Pitchfork Music Festival Union Park, Chicago IL July 13 to 15


Bigger and better were the best two words to sum up Pitchfork’s third annual summer festival. With very few changes made to the popular website’s spectator-friendly parameters (still cheap drinks, food and admission), it was quite simply the magnitude of artists invited that made all the difference. Collaborating with All Tomorrow’s Parties’ Don’t Look Back series, Slint opened Friday’s proceedings with their seminal Spiderland, which despite its haunting assertion ignited an awestruck crowd’s goose bumps. While GZA brought along Cappadonna and Killah Priest to relive Liquid Swords, the execution didn’t exactly feel as sharp, though he had the crowd going, especially when adding ODB tribute "Shimmy Shimmy Ya.” Sonic Youth started a "middle-age riot” playing the immaculate Daydream Nation with the hypnotic bustle of 20 years ago.

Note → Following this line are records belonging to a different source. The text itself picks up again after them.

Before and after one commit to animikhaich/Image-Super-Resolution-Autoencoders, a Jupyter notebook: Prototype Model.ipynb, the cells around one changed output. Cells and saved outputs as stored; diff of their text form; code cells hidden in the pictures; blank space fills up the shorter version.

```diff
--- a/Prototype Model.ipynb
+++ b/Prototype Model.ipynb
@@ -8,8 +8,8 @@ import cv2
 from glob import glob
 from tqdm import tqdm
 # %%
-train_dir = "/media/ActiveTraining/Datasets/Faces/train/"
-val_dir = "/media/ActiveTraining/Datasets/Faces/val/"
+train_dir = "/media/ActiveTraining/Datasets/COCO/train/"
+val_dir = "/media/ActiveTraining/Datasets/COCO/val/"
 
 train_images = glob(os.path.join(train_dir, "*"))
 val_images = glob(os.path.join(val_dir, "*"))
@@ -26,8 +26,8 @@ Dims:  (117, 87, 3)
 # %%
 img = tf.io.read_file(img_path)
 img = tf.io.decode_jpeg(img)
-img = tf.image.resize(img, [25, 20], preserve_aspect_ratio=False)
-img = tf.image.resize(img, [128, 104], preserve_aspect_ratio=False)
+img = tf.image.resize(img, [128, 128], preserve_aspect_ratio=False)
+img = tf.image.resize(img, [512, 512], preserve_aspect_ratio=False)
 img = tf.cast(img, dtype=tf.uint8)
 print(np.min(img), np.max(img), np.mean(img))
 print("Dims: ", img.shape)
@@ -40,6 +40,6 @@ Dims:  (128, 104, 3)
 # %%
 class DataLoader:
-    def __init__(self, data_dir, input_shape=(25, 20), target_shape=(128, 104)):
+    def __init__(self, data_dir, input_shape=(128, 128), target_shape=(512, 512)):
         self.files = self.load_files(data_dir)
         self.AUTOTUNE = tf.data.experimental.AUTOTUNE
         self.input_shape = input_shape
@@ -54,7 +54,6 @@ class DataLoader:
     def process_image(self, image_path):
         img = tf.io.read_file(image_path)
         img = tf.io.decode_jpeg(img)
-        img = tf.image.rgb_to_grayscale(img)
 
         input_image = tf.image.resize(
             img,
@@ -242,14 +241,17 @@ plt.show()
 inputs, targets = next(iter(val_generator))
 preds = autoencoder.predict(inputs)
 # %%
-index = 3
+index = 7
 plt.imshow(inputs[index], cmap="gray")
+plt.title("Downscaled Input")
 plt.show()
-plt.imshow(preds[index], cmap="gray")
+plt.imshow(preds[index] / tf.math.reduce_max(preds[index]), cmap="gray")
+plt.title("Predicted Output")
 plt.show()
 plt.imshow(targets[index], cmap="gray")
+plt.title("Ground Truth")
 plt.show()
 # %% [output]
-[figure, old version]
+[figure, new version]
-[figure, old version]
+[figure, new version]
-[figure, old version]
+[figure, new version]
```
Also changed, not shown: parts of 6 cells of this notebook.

Saturday brought out a mix of Pitchfork faves on three stages with mixed results. On the larger Aluminum and Connector stages moodier acts like the Twilight Sad, Grizzly Bear and a hairier Iron & Wine lightened up the day, while the bullish sounds of Voxtrot turned miserable, thanks to a heavy emphasis on their pedestrian full-length. The listless Beach House couldn’t over come the Balance Stage’s sound problems, but Professor Murder did with their rhythmic bomb dropping. Both Battles and Mastodon put on technical clinics, showing why they’re both masters of dynamic precision and excitement. Clipse brought their "rock” rap in full, dropping arguably the fest’s anthem, "Wamp Wamp,” with Slim Thug by their side. Closing out the night, Cat Power & Dirty Delta Blues did their best with a number of classic covers, but the night needed some exhilaration to go out on. Dan Deaconand Girl Talk delivered, causing riots on Balance with their twitchy pulsations — the fact that it got dangerous made it all the more legendary. Yoko Ono, a legend in her own write, perplexed with her Onochord experiment, which despite a lengthy cameo by Thurston Moore, didn’t connect with everybody — largely due to a trying instructional video. The mesmeric psychedelic perversions of Deerhunter proved they’re the real deal on all fronts; unfortunately, the Ponys, Brightblack Morning Light and Menomena proved they’re suited more for the studio. Junior Boys brought the party putting the crowd into a frenzy with "In the Morning,” which Jamie Lidell kept alive with his one-man glitched out soul wizardry. Cool Kids warmed up the crowd with their old school anthems, but it was a stage-diving Cadence Weapon and his DJ Weasel who wowed, breaking out new material that left me speechless. A rumoured Pavement reunion didn’t occur with a lonesome Stephen Malkmus, but old buddy Bob Nastanovich saved his friend, joining him for some oldies like "Trigger Cut” and "We Dance.” Of Montreal got their freak on, literally, with an array of costumes that overshadowed their jumbled psych circus. The Field’s shoegazing trance may have felt out of place, but Axel Willner got the feet of hungry onlookers moving. New Pornographers were sans Chicagoan Neko Case, which was as disappointing as hearing their new uninspiring album. But the weekend ended on a rush of energy: Klaxons got their riot on in front of the packed Balance stage, substituting that "rave” energy with vitriolic punk and a Cadence Weapon guest appearance; and De La Soul provoked a sea of pogoing bodies that waved all hands in the air with their good vibration hip-hop. In the end, it was another triumphant event that didn’t go off without a few hitches, but nothing that stopped it from being once again, the best fest money can buy.